For years I laughed at people who insisted on having their emotional support animals with them on the plane. I’m not laughing any longer.
I have come to admit that I too have animal-related attachment issues. As a child, I had a teddy bear that kept me company; now, a couple of centuries later, I have two living beings, a red dog and a gray cat, that sustain my mental health.
I find it reassuring to have my steps dogged by Bisou and catted by Telemann as I move around the house. It feels disorienting to go for a walk without a leash in my left hand, a poop bag at the ready, and Bisou stopping at every sacred sniffing spot on the way. At night, watching cataclysms unfold on TV, I keep one hand on short gray fur and the other on long red fur, and life on this mournful planet seems more bearable.
In December, as we prepared to go on our Christmas travels, I lived in a state of anxiety. I had all the usual worries—packing, parking, getting on the right train. But most of my fretting was focused on the animals. Would there be a snow storm on the day when I was supposed to drive Bisou to her B&B in southern Vermont? (There wasn’t.) Would Telemann, alone except for twice-daily visits from a cat sitter, stop using the litter box in the quintessential mode of feline revenge? (He didn’t.) Would he tear up the house? (He tried.)
Day after day I told myself that, really, there was nothing for a rational person to worry about. Of course, this sort of thought never helps. It simply makes the worrier feel stupid, which gives her one more thing to worry about.
I tried to comfort myself by imagining the peace and contentment that would descend upon me once the trip was over and I could again take naps with Bisou against my right leg and Telemann on my stomach. Surely the happiness of having them with me again would match in strength and duration the anxiety that now had me so cruelly by the throat.
But for me, and I suspect for many others, our joys never feel commensurate with our sorrows. I knew from experience that the anxiety that had haunted me for weeks would not be replaced by an equivalent period of happiness after the trip. We somehow manage to sustain negative emotional states much longer than positive ones.

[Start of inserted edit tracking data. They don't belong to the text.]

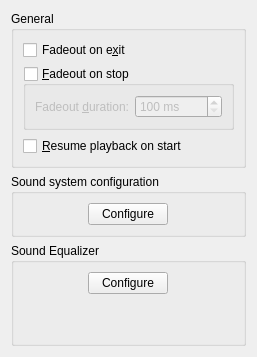
First picture: the form in src/configdialog/dialogs/PlaybackConfig.ui, repository KDE/amarok, before the edit.
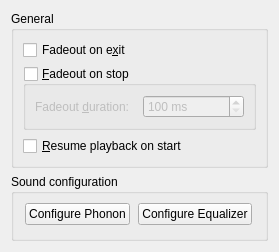
Second picture: the form after the edit.

Commit message:
Usability: Better design of playback config dialog.
I have put both the Phonon configuration and the Equalizer configuration
in the same groupbox, and added tooltips. I think it's much easier to
understand this way.

NOTE: Horizontal layout is slightly borked, will fix up.

```diff
--- a/src/configdialog/dialogs/PlaybackConfig.ui
+++ b/src/configdialog/dialogs/PlaybackConfig.ui
@@ -2,6 +2,14 @@
 <ui version="4.0">
  <class>PlaybackConfig</class>
  <widget class="QWidget" name="PlaybackConfig">
+  <property name="geometry">
+   <rect>
+    <x>0</x>
+    <y>0</y>
+    <width>279</width>
+    <height>252</height>
+   </rect>
+  </property>
   <layout class="QGridLayout" name="gridLayout_5">
    <item row="0" column="0">
     <widget class="QGroupBox" name="groupBox">
@@ -95,10 +103,12 @@
    <item row="1" column="0">
     <widget class="QGroupBox" name="groupBox_2">
      <property name="title">
-      <string>Sound system configuration</string>
+      <string>Sound configuration</string>
      </property>
-     <layout class="QGridLayout" name="gridLayout_2">
-      <item row="0" column="0">
+     <layout class="QVBoxLayout" name="verticalLayout">
+      <item>
+       <layout class="QHBoxLayout" name="horizontalLayout">
+        <item>
        <widget class="QPushButton" name="pushButtonPhonon">
         <property name="sizePolicy">
          <sizepolicy hsizetype="Fixed" vsizetype="Fixed">
@@ -107,26 +117,11 @@
          </sizepolicy>
         </property>
         <property name="text">
-         <string>Configure</string>
+           <string>Configure Phonon</string>
         </property>
        </widget>
       </item>
-     </layout>
-    </widget>
-   </item>
-   <item row="2" column="0">
-    <widget class="QGroupBox" name="EqualizerGroupBox">
-     <property name="sizePolicy">
-      <sizepolicy hsizetype="MinimumExpanding" vsizetype="MinimumExpanding">
-       <horstretch>0</horstretch>
-       <verstretch>0</verstretch>
-      </sizepolicy>
-     </property>
-     <property name="title">
-      <string>Sound Equalizer</string>
-     </property>
-     <layout class="QGridLayout" name="gridLayout_6">
-      <item row="0" column="0">
+        <item>
        <widget class="QPushButton" name="equalizerButton">
         <property name="sizePolicy">
          <sizepolicy hsizetype="Fixed" vsizetype="Fixed">
@@ -135,19 +130,21 @@
          </sizepolicy>
         </property>
         <property name="text">
-         <string>Configure</string>
+           <string>Configure Equalizer</string>
         </property>
        </widget>
       </item>
-      <item row="2" column="0">
-       <spacer name="verticalSpacer_2">
+       </layout>
+      </item>
+      <item>
+       <spacer name="verticalSpacer">
         <property name="orientation">
          <enum>Qt::Vertical</enum>
         </property>
         <property name="sizeHint" stdset="0">
          <size>
           <width>20</width>
-          <height>40</height>
+          <height>5</height>
          </size>
         </property>
        </spacer>
```
Left out of the diff: 6 changed lines with no effect on the pictures. Lines whose indentation alone changed are shown as unchanged.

And that’s how it happened. After the ecstatic reunion (I spent the first night sleeping on the love seat, so Telemann could knead and purr to his heart’s content) things became, if not exactly humdrum, less than constantly joyous. Tiny worries—about laundry, groceries, the meaning of life–began to cloud my emotional skies.
But this time, with my former anxieties well fixed in my memory, I am attempting to hang onto a proportional level of happiness. As I go about my routines I occasionally stop and say to myself, wow, what gorgeous long ears Bisou has. Or I watch Telemann watching the winter-drab (but still adorable) finches at the feeder, and give thanks that his litter box habits have remained intact.
I was mistaken when I hoped that my happiness at being back would go on and on of its own accord. Spontaneous joy is something that we humans evolved to experience only in short bursts, lest we become complacent and stop scanning the horizon for lions on the prowl. Maybe happiness has to be cultivated, in the full botanical sense. The seed needs the right soil, water, and light. Above all, it needs attention.
And then it may, with luck, take root and flourish.